It is said that perfection is not of this world, and many, from pundits to politicians, are here to prove the point. But when the only blemish in a complex concert is a slightly flat top to a final chord, one has the feeling of having experienced perfection!  From the burnished richness of the brass in the Humperdinck to the eerie ponticello in the Finale of the Bartók, the flawless execution of the scores gave proof not only of the stellar quality of the artist musicians but also of the character and cohesiveness of the ensemble, fostered by the personality and musicianship of its leader, Gerard Schwarz.

Opening the Eastern Music Festival Orchestra concert with his own 25-minute suite of the highlights of Engelbert Humperdinck’s popular opera, Hänsel und Gretel, Maestro Schwarz adroitly balanced the rather thick orchestration to effectively reveal the romantic counterpoint, particularly in the opening Prelude and in the final Dream-Pantomime. Some highlights of this performance were the perfectly balanced horns and bassoons in the familiar opening evening prayer, the lovely cello cadenza of Neal Cary and the simplicity of the woodwinds in the light-hearted children’s theme at the end of the Witch’s Ride.

Samuel Barber (1910-81) is one of the best known American composers, and enjoyed that distinction from his mid-twenties when the legendary Arturo Toscanini conducted the premiere of his Adagio for strings.
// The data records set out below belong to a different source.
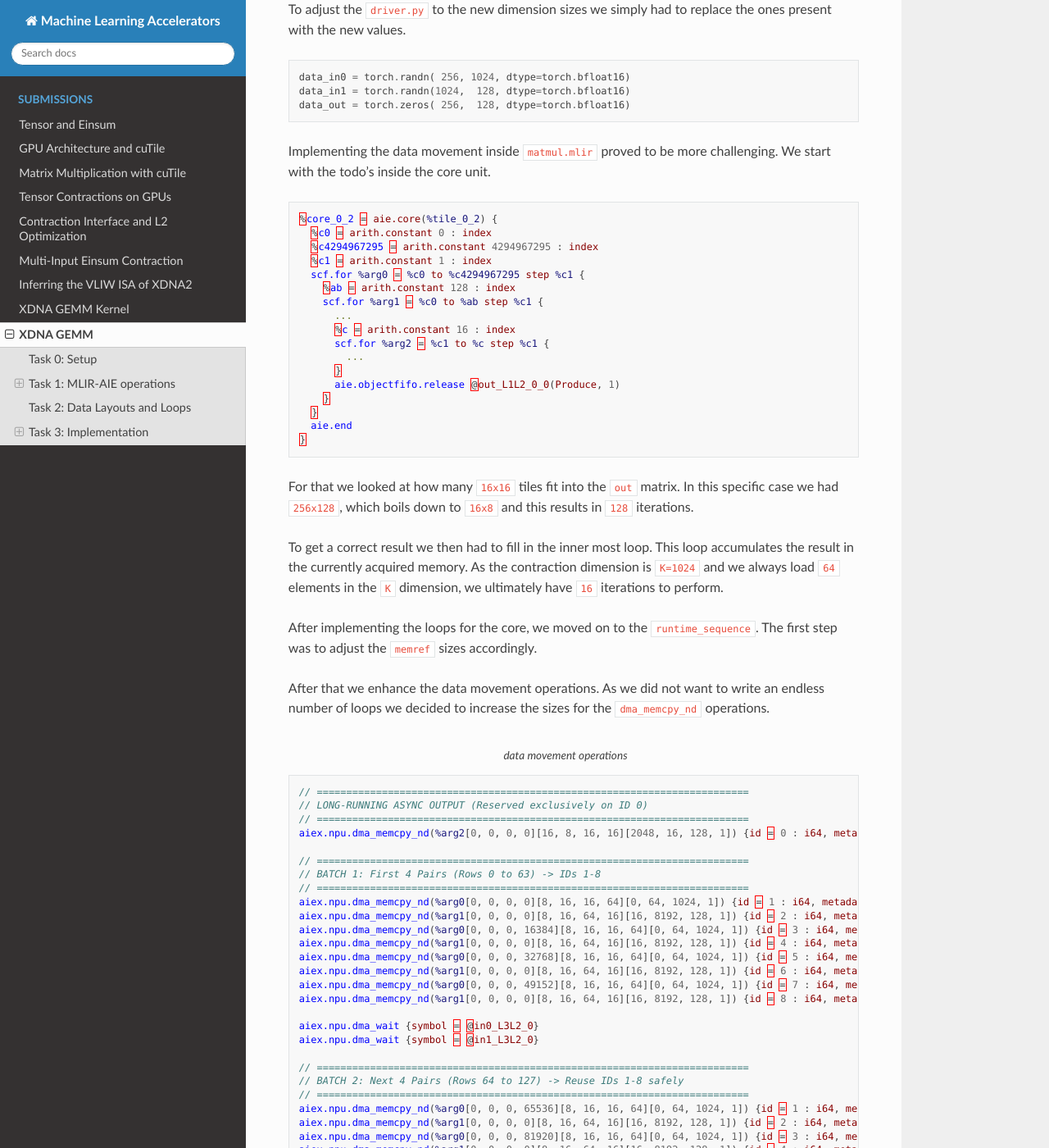
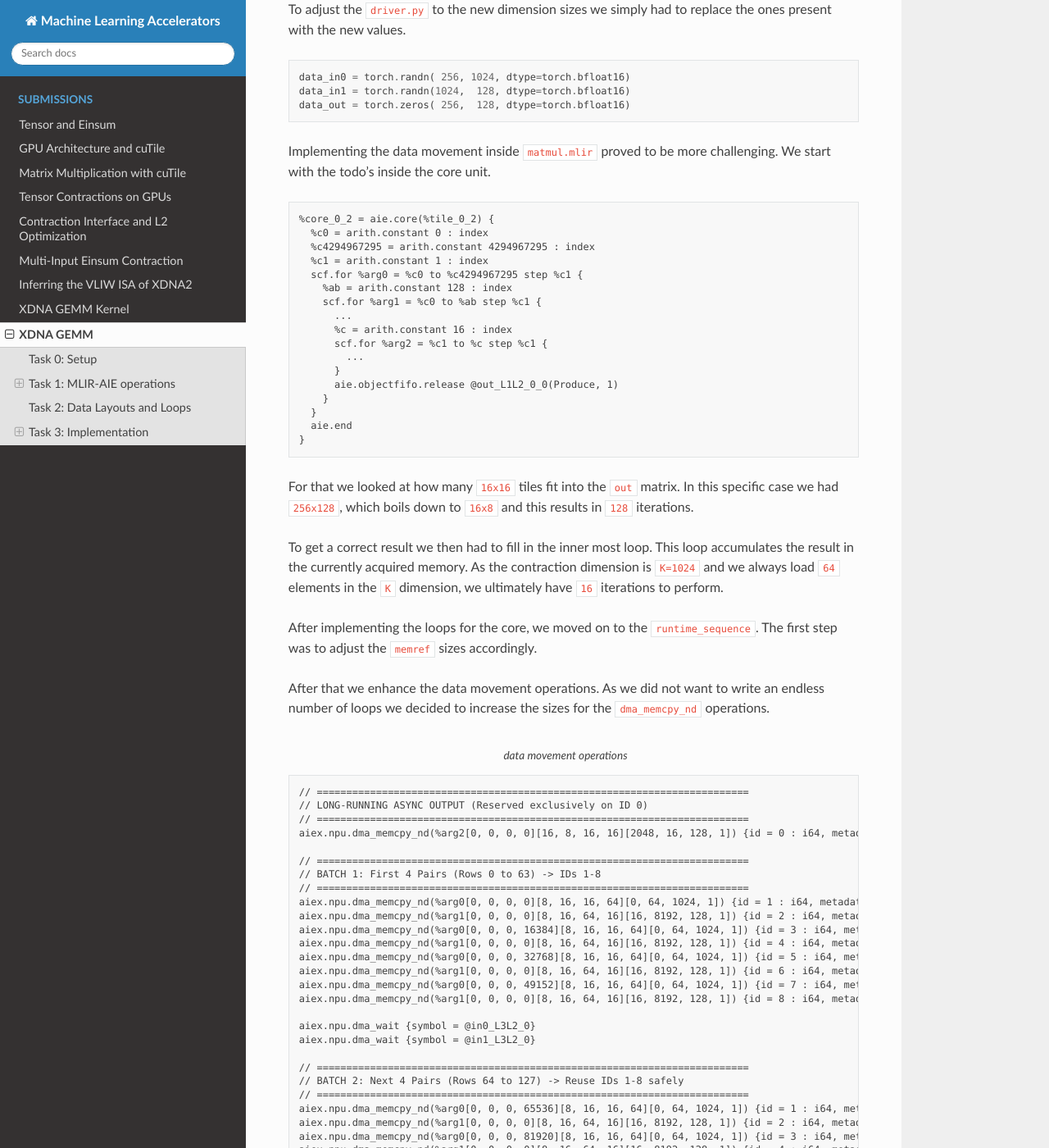
Before and after one commit to Shad00Z/machine-learning-accelerators, a Sphinx documentation site: the page built from docs/source/submissions/09_xdna_gemm.rst, in a window 1280 px wide and 1400 px high, scrolled down 4487 px. Shown: the whole window at 82% size. Built offline with Sphinx 7.4.7 and the Read the Docs theme 3.1.0, drawn with Linux system fonts in a browser that asks for light colours; some of the changed text lies outside the part shown.

Commit message:
fix compile errors

```diff
--- a/docs/source/submissions/09_xdna_gemm.rst
+++ b/docs/source/submissions/09_xdna_gemm.rst
@@ -20,7 +20,7 @@ The ``allocation_scheme`` can either be basic-sequential or bank-aware.
 
 A tile encompasses a CoreOp, MemOp, SwitchboxOp, BufferOp and LockOp.
 
-.. code-block:: asm
+.. code-block:: none
     :caption: Example usage of ``aie.tile()``
 
     %tile33 = aie.tile(3, 3)
@@ -40,7 +40,7 @@ This operation takes a ``tile`` as an operand and can specify a number of **opti
 - ``elf_file``: specifies the name of the generated binary file
 - ``dynamic_objfifo_lowering``: specifies if the ``objectfifos`` of the cores are lowered using the dynamic runtime lowering
 
-.. code-block:: asm
+.. code-block:: none
     :caption: Example usage of ``aie.core()`` (1)
 
     %tile = aie.tile(1, 1)
@@ -51,7 +51,7 @@ This operation takes a ``tile`` as an operand and can specify a number of **opti
       aie.end
     }
 
-.. code-block:: asm
+.. code-block:: none
     :caption: Example usage of ``aie.core()`` (2)
 
     %tile = aie.tile(3, 3)
@@ -68,7 +68,7 @@ These instructions will then execute on the configuration co-processor of the AI
 
 This operation has one ``sym_name`` attribute.
 
-.. code-block:: asm
+.. code-block:: none
     :caption: Example usage of ``aie.runtime_sequence()``
 
     aie.runtime_sequence(%arg0: memref<16xi32>) {
@@ -86,17 +86,17 @@ This buffer is created between one producer and one or more consumer tile operat
 The operation takes two operands ``producerTile`` and a arbitrary number of ``consumerTiles``.
 There are also 15 attributes that can be specified for this operation.
 
-.. code-block:: asm
+.. code-block:: none
     :caption: Example usage of ``aie.objectfifo()`` (1 to 1)
 
     aie.objectfifo @of1 (%tile12, { %tile23 }, 4 : i32) : !aie.objectfifo<memref<16xi32>>
 
-.. code-block:: asm
+.. code-block:: none
     :caption: Example usage of ``aie.objectfifo()`` (1 to 2 - broadcast)
 
     aie.objectfifo @of2 (%tile12, { %tile13, %tile23 }, 4 : i32) : !aie.objectfifo<memref<16xi32>>
 
-.. code-block:: asm
+.. code-block:: none
     :caption: Example usage of ``aie.objectfifo()`` (attributes)
 
     aie.objectfifo @of4 (%tile12 dimensionsToStream [<16, 1>, <16, 16>, <1,1>],
@@ -122,7 +122,7 @@ This can be achieved throught the attributes for this operation:
 - ``dst_offset``: offset for the destination tile
 
 
-.. code-block:: asm
+.. code-block:: none
     :caption: Example usage of ``aie.objectfifo.link()``
 
     aie.objectfifo @of1 (%t70, { %t72 }, 2) : !aie.objectfifo<memref<64xi16>>
@@ -145,7 +145,7 @@ The attributes of this operation are:
 - ``objFifo_name``: description of the fifo object
 - ``size``: amount of fifo objects / locks to acquire
 
-.. code-block:: asm
+.. code-block:: none
     :caption: Example usage of ``aie.objectfifo.acquire()``
 
     %subview = aie.objectfifo.acquire @of1 (Consume, 2) : !aie.objectfifosubview<memref<16xi32>>
@@ -159,7 +159,7 @@ Here again, the lock mode is chosen based on the port (producer - release for re
 
 This operation shares the same attributes as the :ref:`aie.objectfifo.acquire() <acquire>` operation.
 
-.. code-block:: asm
+.. code-block:: none
     :caption: Example usage of ``aie.objectfifo.release()``
 
     aie.objectfifo.release @of1 (Produce, 1)
@@ -177,7 +177,7 @@ There are a few specific concepts worth noting:
 
 Moreover, this operation has 4 operands and 14 attributes.
 
-.. code-block:: asm
+.. code-block:: none
     :caption: Example usage of ``aiex.npu.dma_memcpy_nd()``
 
     aiex.npu.dma_memcpy_nd(0, 0, %arg2[1, 1, 0, 0][1, 1, 32, 32][1, 1, 64, 1]) {id = 0 : i64, issue_token = true, metadata = @out0} : memref<32x64xi32>
@@ -190,7 +190,7 @@ The ``aiex.npu.dma_wait()`` operation is a **blocking operation** that **waits**
 ``symbol`` specifies which DMA should be waited for.
 Waiting is ensured with the issuing of a task-complete-token (TCT).
 
-.. code-block:: asm
+.. code-block:: none
     :caption: Example usage of ``aiex.npu.dma_wait()``
 
     aiex.npu.dma_wait { symbol = @out0 }
@@ -217,7 +217,7 @@ To adjust the ``driver.py`` to the new dimension sizes we simply had to replace
 Implementing the data movement inside ``matmul.mlir`` proved to be more challenging.
 We start with the todo's inside the core unit.
 
-.. code-block:: asm
+.. code-block:: none
 
     %core_0_2 = aie.core(%tile_0_2) {
       %c0 = arith.constant 0 : index
@@ -247,7 +247,7 @@ As the contraction dimension is ``K=1024`` and we always load ``64`` elements in
 After implementing the loops for the core, we moved on to the ``runtime_sequence``.
 The first step was to adjust the ``memref`` sizes accordingly.
 
-.. code-block:: asm
+.. code-block:: none
     :capation: ``memref`` sizes
 
     aie.runtime_sequence(%arg0: memref<256x1024xbf16>, %arg1: memref<1024x128xbf16>, %arg2: memref<256x128xbf16>)
@@ -255,7 +255,7 @@ The first step was to adjust the ``memref`` sizes accordingly.
 After that we enhance the data movement operations.
 As we did not want to write an endless number of loops we decided to increase the sizes for the ``dma_memcpy_nd`` operations.
 
-.. code-block:: asm
+.. code-block:: none
     :caption: data movement operations
 
     // =========================================================================
@@ -332,7 +332,7 @@ The important things to notice are:
 - We are using only the buffer descriptor IDs ``0-9``, as this allows us to evenly distribute the data movements between the ``aiex.npu.dma_wait {symbol = ...}`` instructions.
 - It is necessary that the last two ``aiex.npu.dma_memcpy_nd`` operations in a block are enhanced to create a token (``issue_token``), which can then be used again for the synchronization of the data movement.
 
-.. code-block:: asm
+.. code-block:: none
     :caption: data movement synchronization
 
     // =========================================================================
@@ -392,7 +392,7 @@ However, as this was not the case, we enhanced our ``driver.py`` slightly to hel
 
 Based on these debug messages we could verify that we are working on our whole memory, but since the matmul still failed, we knew something was wrong.
 
-.. code-block:: txt
+.. code-block:: text
     :caption: initial debug response
 
     ========================================
@@ -421,7 +421,7 @@ Therefore, we added an additional clearing of the ``dm1-dm4`` registers with the
 However, we can't just apply these changes every time, but everytime before the 16 accumulation loops.
 That is why we also enhanced ``matmul.mlir`` file accordingly:
 
-.. code-block:: asm
+.. code-block:: none
     :caption: memory reset
 
     module {
```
An accomplished singer and virtuoso pianist, Barber’s works often demonstrate a gift for lyricism, as evident in the first two movements of his Concerto for Violin, Op. 14. Soloist Elmar Oliveira was in his element in this concerto; with a warm tone and impeccable intonation, he endeared the concerto to the audience. The third movement makes an abrupt break from the soaring lyricism of the first two movements – an irritant to some prospective performers since its creation at the start of World War II. It is short, breathtakingly fast (Presto in moto perpetua), and difficult to play, both for soloist and for orchestra. Maestro Schwarz used efficient minimalist gestures to keep everything together while Oliveira astounded us with the rush of quick scales and arpeggios. The audience was instantly on its feet in admiration.

Béla Bartók (1881-1945) and his wife Ditta Pásztory escaped WWII in the United States, but Bartók had no source of income until Serge Koussevitzky, Music Director of the Boston Symphony Orchestra, commissioned a work for that ensemble. The resultant Concerto for Orchestra, premiered in 1944 and one of the musical monuments of the 20th Century, is certainly Bartok’s most played work. And this was a performance to die for – from the opening fourths, rising from oblivion, to the piercing lament of the high strings in the tortured middle movement (Elegia) and the massive short brass chorale which heralds the final coda, this was superlative playing. This Eastern Music Festival Orchestra is superb – from Washington to Atlanta to St. Louis, there is no orchestra that can match it – don’t miss it!

The EMF continues through July 26. For details, see our calendar.